→ What is being asked
Please reproduce the data exactly, excluding any pictures it contains.

→ Supplied data
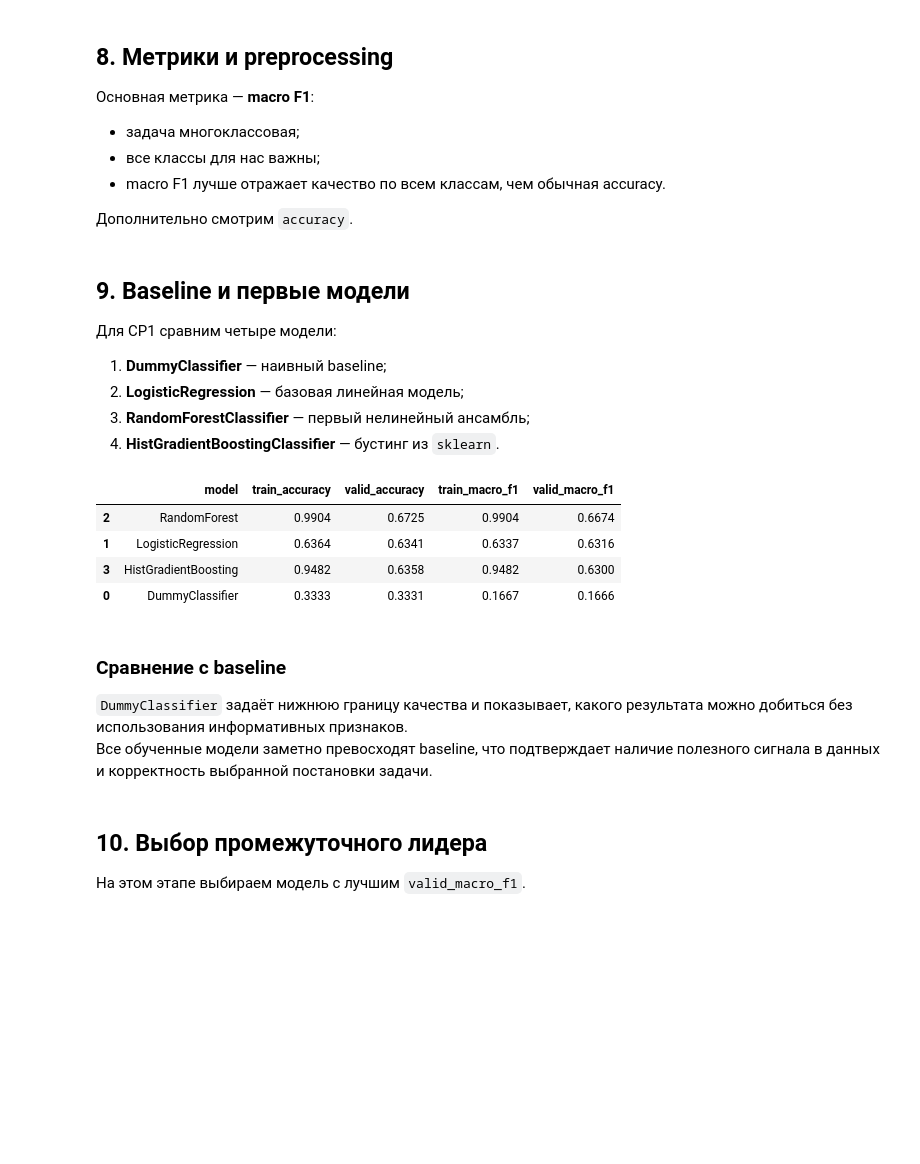
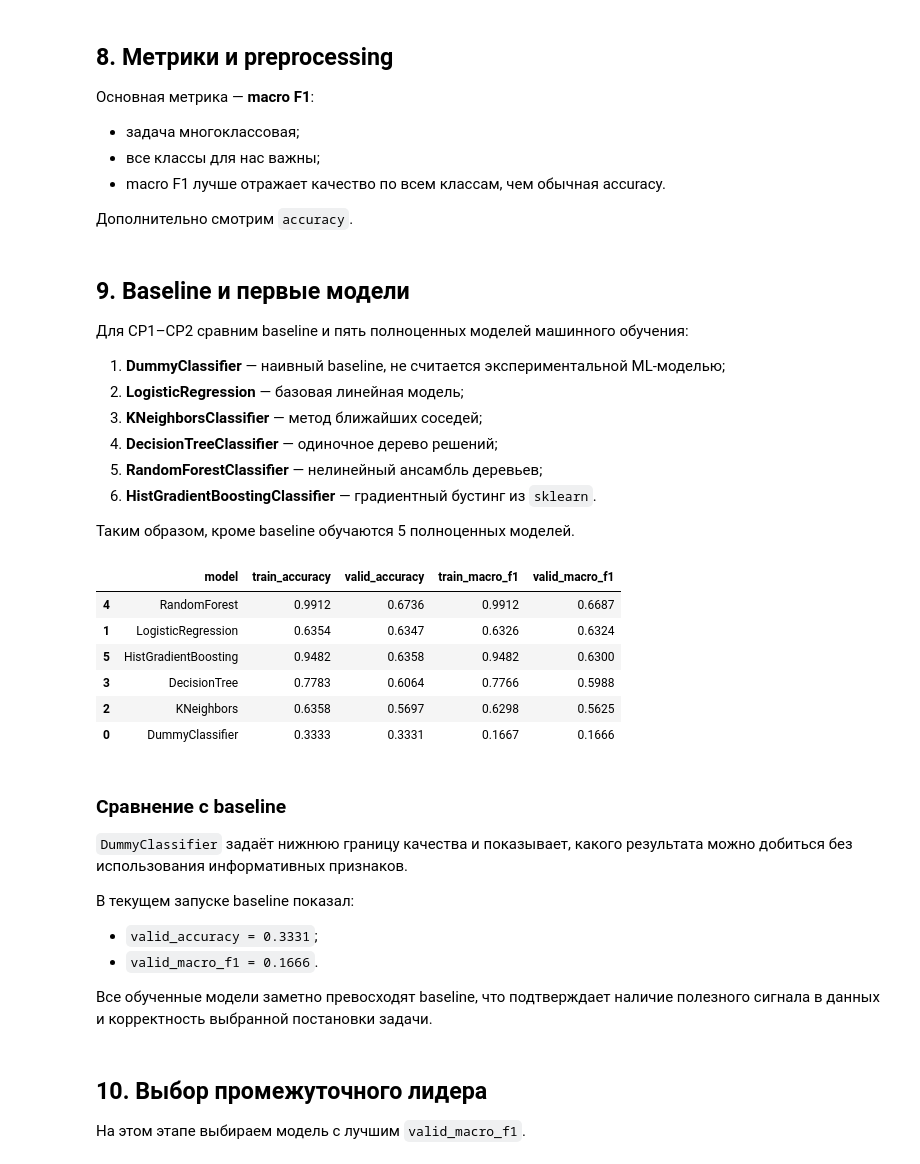
Before and after one commit to hsemlcourse/hseml-group-project-ashliq, a Jupyter notebook: notebooks/cp1.ipynb, the cells around one changed output. Cells and saved outputs as stored; diff of their text form; code cells hidden in the pictures; blank space fills up the shorter version.

```diff
--- a/notebooks/cp1.ipynb
+++ b/notebooks/cp1.ipynb
@@ -66,5 +113,19 @@ pd.set_option("display.max_columns", 100)
 # %%
-DATA_PATH = Path("MOVIES.csv")
+candidate_data_paths = [
+    Path("MOVIES.csv"),
+    Path("data/raw/MOVIES.csv"),
+    Path("../data/raw/MOVIES.csv"),
+    Path("notebooks/MOVIES.csv"),
+]
+
+DATA_PATH = next((path for path in candidate_data_paths if path.exists()), None)
+if DATA_PATH is None:
+    raise FileNotFoundError(
+        "Не найден MOVIES.csv. Положите файл в data/raw/MOVIES.csv, "
+        "в корень проекта или рядом с notebook."
+    )
+
+print("Используем файл данных:", DATA_PATH)
 df = pd.read_csv(DATA_PATH)
 
 print("Форма датасета:", df.shape)
@@ -296,0 +366,13 @@ display(work_df.head())
+# %%
+numeric_outlier_cols = [
+    "budget",
+    "popularity",
+    "vote_count",
+    "runtime"
+]
+
+for col in numeric_outlier_cols:
+    upper = work_df[col].quantile(0.99)
+    work_df[col] = work_df[col].clip(upper=upper)
+
+work_df[numeric_outlier_cols].describe()
@@ -518,11 +610,15 @@ def evaluate_model(name, model, X_train, y_train, X_valid, y_valid):
 # %% [markdown]
 ## 9. Baseline и первые модели
 
-Для CP1 сравним четыре модели:
-1. **DummyClassifier** — наивный baseline;
+Для CP1–CP2 сравним baseline и пять полноценных моделей машинного обучения:
+1. **DummyClassifier** — наивный baseline, не считается экспериментальной ML-моделью;
 2. **LogisticRegression** — базовая линейная модель;
-3. **RandomForestClassifier** — первый нелинейный ансамбль;
-4. **HistGradientBoostingClassifier** — бустинг из `sklearn`.
+3. **KNeighborsClassifier** — метод ближайших соседей;
+4. **DecisionTreeClassifier** — одиночное дерево решений;
+5. **RandomForestClassifier** — нелинейный ансамбль деревьев;
+6. **HistGradientBoostingClassifier** — градиентный бустинг из `sklearn`.
+
+Таким образом, кроме baseline обучаются 5 полноценных моделей.
 # %%
 dummy_pipe = Pipeline(steps=[
     ("preprocessor", preprocessor_tree),
@@ -557,31 +653,53 @@ hgb_pipe = Pipeline(steps=[
         max_depth=8
     ))
 ])
+
+knn_pipe = Pipeline(steps=[
+    ("preprocessor", preprocessor_linear),
+    ("model", KNeighborsClassifier(n_neighbors=15))
+])
+
+dt_pipe = Pipeline(steps=[
+    ("preprocessor", preprocessor_tree),
+    ("model", DecisionTreeClassifier(
+        max_depth=10,
+        random_state=RANDOM_STATE
+    ))
+])
 # %%
 results = []
 
 for name, model in [
     ("DummyClassifier", dummy_pipe),
     ("LogisticRegression", logreg_pipe),
+    ("KNeighbors", knn_pipe),
+    ("DecisionTree", dt_pipe),
     ("RandomForest", rf_pipe),
     ("HistGradientBoosting", hgb_pipe),
 ]:
     results.append(
         evaluate_model(name, model, X_train, y_train, X_valid, y_valid)
     )
 
 results_df = pd.DataFrame(results).sort_values("valid_macro_f1", ascending=False)
 display(results_df)
 # %% [output]
 |  | model | train_accuracy | valid_accuracy | train_macro_f1 | valid_macro_f1 |
-| 2 | RandomForest | 0.9904 | 0.6725 | 0.9904 | 0.6674 |
-| 1 | LogisticRegression | 0.6364 | 0.6341 | 0.6337 | 0.6316 |
-| 3 | HistGradientBoosting | 0.9482 | 0.6358 | 0.9482 | 0.6300 |
+| 4 | RandomForest | 0.9912 | 0.6736 | 0.9912 | 0.6687 |
+| 1 | LogisticRegression | 0.6354 | 0.6347 | 0.6326 | 0.6324 |
+| 5 | HistGradientBoosting | 0.9482 | 0.6358 | 0.9482 | 0.6300 |
+| 3 | DecisionTree | 0.7783 | 0.6064 | 0.7766 | 0.5988 |
+| 2 | KNeighbors | 0.6358 | 0.5697 | 0.6298 | 0.5625 |
 | 0 | DummyClassifier | 0.3333 | 0.3331 | 0.1667 | 0.1666 |
 # %% [markdown]
 ### Сравнение с baseline
 
 `DummyClassifier` задаёт нижнюю границу качества и показывает, какого результата можно добиться без использования информативных признаков.
+
+В текущем запуске baseline показал:
+- `valid_accuracy = 0.3331`;
+- `valid_macro_f1 = 0.1666`.
+
 Все обученные модели заметно превосходят baseline, что подтверждает наличие полезного сигнала в данных и корректность выбранной постановки задачи.
 # %% [markdown]
 ## 10. Выбор промежуточного лидера
```
Also changed, not shown: parts of 19 cells of this notebook, 20 other files.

→ Answer space
Before and after one commit to hsemlcourse/hseml-group-project-ashliq, a Jupyter notebook: notebooks/cp1.ipynb, the cells around one changed output. Cells and saved outputs as stored; diff of their text form; code cells hidden in the pictures; blank space fills up the shorter version.

```diff
--- a/notebooks/cp1.ipynb
+++ b/notebooks/cp1.ipynb
@@ -66,5 +113,19 @@ pd.set_option("display.max_columns", 100)
 # %%
-DATA_PATH = Path("MOVIES.csv")
+candidate_data_paths = [
+    Path("MOVIES.csv"),
+    Path("data/raw/MOVIES.csv"),
+    Path("../data/raw/MOVIES.csv"),
+    Path("notebooks/MOVIES.csv"),
+]
+
+DATA_PATH = next((path for path in candidate_data_paths if path.exists()), None)
+if DATA_PATH is None:
+    raise FileNotFoundError(
+        "Не найден MOVIES.csv. Положите файл в data/raw/MOVIES.csv, "
+        "в корень проекта или рядом с notebook."
+    )
+
+print("Используем файл данных:", DATA_PATH)
 df = pd.read_csv(DATA_PATH)
 
 print("Форма датасета:", df.shape)
@@ -296,0 +366,13 @@ display(work_df.head())
+# %%
+numeric_outlier_cols = [
+    "budget",
+    "popularity",
+    "vote_count",
+    "runtime"
+]
+
+for col in numeric_outlier_cols:
+    upper = work_df[col].quantile(0.99)
+    work_df[col] = work_df[col].clip(upper=upper)
+
+work_df[numeric_outlier_cols].describe()
@@ -518,11 +610,15 @@ def evaluate_model(name, model, X_train, y_train, X_valid, y_valid):
 # %% [markdown]
 ## 9. Baseline и первые модели
 
-Для CP1 сравним четыре модели:
-1. **DummyClassifier** — наивный baseline;
+Для CP1–CP2 сравним baseline и пять полноценных моделей машинного обучения:
+1. **DummyClassifier** — наивный baseline, не считается экспериментальной ML-моделью;
 2. **LogisticRegression** — базовая линейная модель;
-3. **RandomForestClassifier** — первый нелинейный ансамбль;
-4. **HistGradientBoostingClassifier** — бустинг из `sklearn`.
+3. **KNeighborsClassifier** — метод ближайших соседей;
+4. **DecisionTreeClassifier** — одиночное дерево решений;
+5. **RandomForestClassifier** — нелинейный ансамбль деревьев;
+6. **HistGradientBoostingClassifier** — градиентный бустинг из `sklearn`.
+
+Таким образом, кроме baseline обучаются 5 полноценных моделей.
 # %%
 dummy_pipe = Pipeline(steps=[
     ("preprocessor", preprocessor_tree),
@@ -557,31 +653,53 @@ hgb_pipe = Pipeline(steps=[
         max_depth=8
     ))
 ])
+
+knn_pipe = Pipeline(steps=[
+    ("preprocessor", preprocessor_linear),
+    ("model", KNeighborsClassifier(n_neighbors=15))
+])
+
+dt_pipe = Pipeline(steps=[
+    ("preprocessor", preprocessor_tree),
+    ("model", DecisionTreeClassifier(
+        max_depth=10,
+        random_state=RANDOM_STATE
+    ))
+])
 # %%
 results = []
 
 for name, model in [
     ("DummyClassifier", dummy_pipe),
     ("LogisticRegression", logreg_pipe),
+    ("KNeighbors", knn_pipe),
+    ("DecisionTree", dt_pipe),
     ("RandomForest", rf_pipe),
     ("HistGradientBoosting", hgb_pipe),
 ]:
     results.append(
         evaluate_model(name, model, X_train, y_train, X_valid, y_valid)
     )
 
 results_df = pd.DataFrame(results).sort_values("valid_macro_f1", ascending=False)
 display(results_df)
 # %% [output]
 |  | model | train_accuracy | valid_accuracy | train_macro_f1 | valid_macro_f1 |
-| 2 | RandomForest | 0.9904 | 0.6725 | 0.9904 | 0.6674 |
-| 1 | LogisticRegression | 0.6364 | 0.6341 | 0.6337 | 0.6316 |
-| 3 | HistGradientBoosting | 0.9482 | 0.6358 | 0.9482 | 0.6300 |
+| 4 | RandomForest | 0.9912 | 0.6736 | 0.9912 | 0.6687 |
+| 1 | LogisticRegression | 0.6354 | 0.6347 | 0.6326 | 0.6324 |
+| 5 | HistGradientBoosting | 0.9482 | 0.6358 | 0.9482 | 0.6300 |
+| 3 | DecisionTree | 0.7783 | 0.6064 | 0.7766 | 0.5988 |
+| 2 | KNeighbors | 0.6358 | 0.5697 | 0.6298 | 0.5625 |
 | 0 | DummyClassifier | 0.3333 | 0.3331 | 0.1667 | 0.1666 |
 # %% [markdown]
 ### Сравнение с baseline
 
 `DummyClassifier` задаёт нижнюю границу качества и показывает, какого результата можно добиться без использования информативных признаков.
+
+В текущем запуске baseline показал:
+- `valid_accuracy = 0.3331`;
+- `valid_macro_f1 = 0.1666`.
+
 Все обученные модели заметно превосходят baseline, что подтверждает наличие полезного сигнала в данных и корректность выбранной постановки задачи.
 # %% [markdown]
 ## 10. Выбор промежуточного лидера
```
Also changed, not shown: parts of 19 cells of this notebook, 20 other files.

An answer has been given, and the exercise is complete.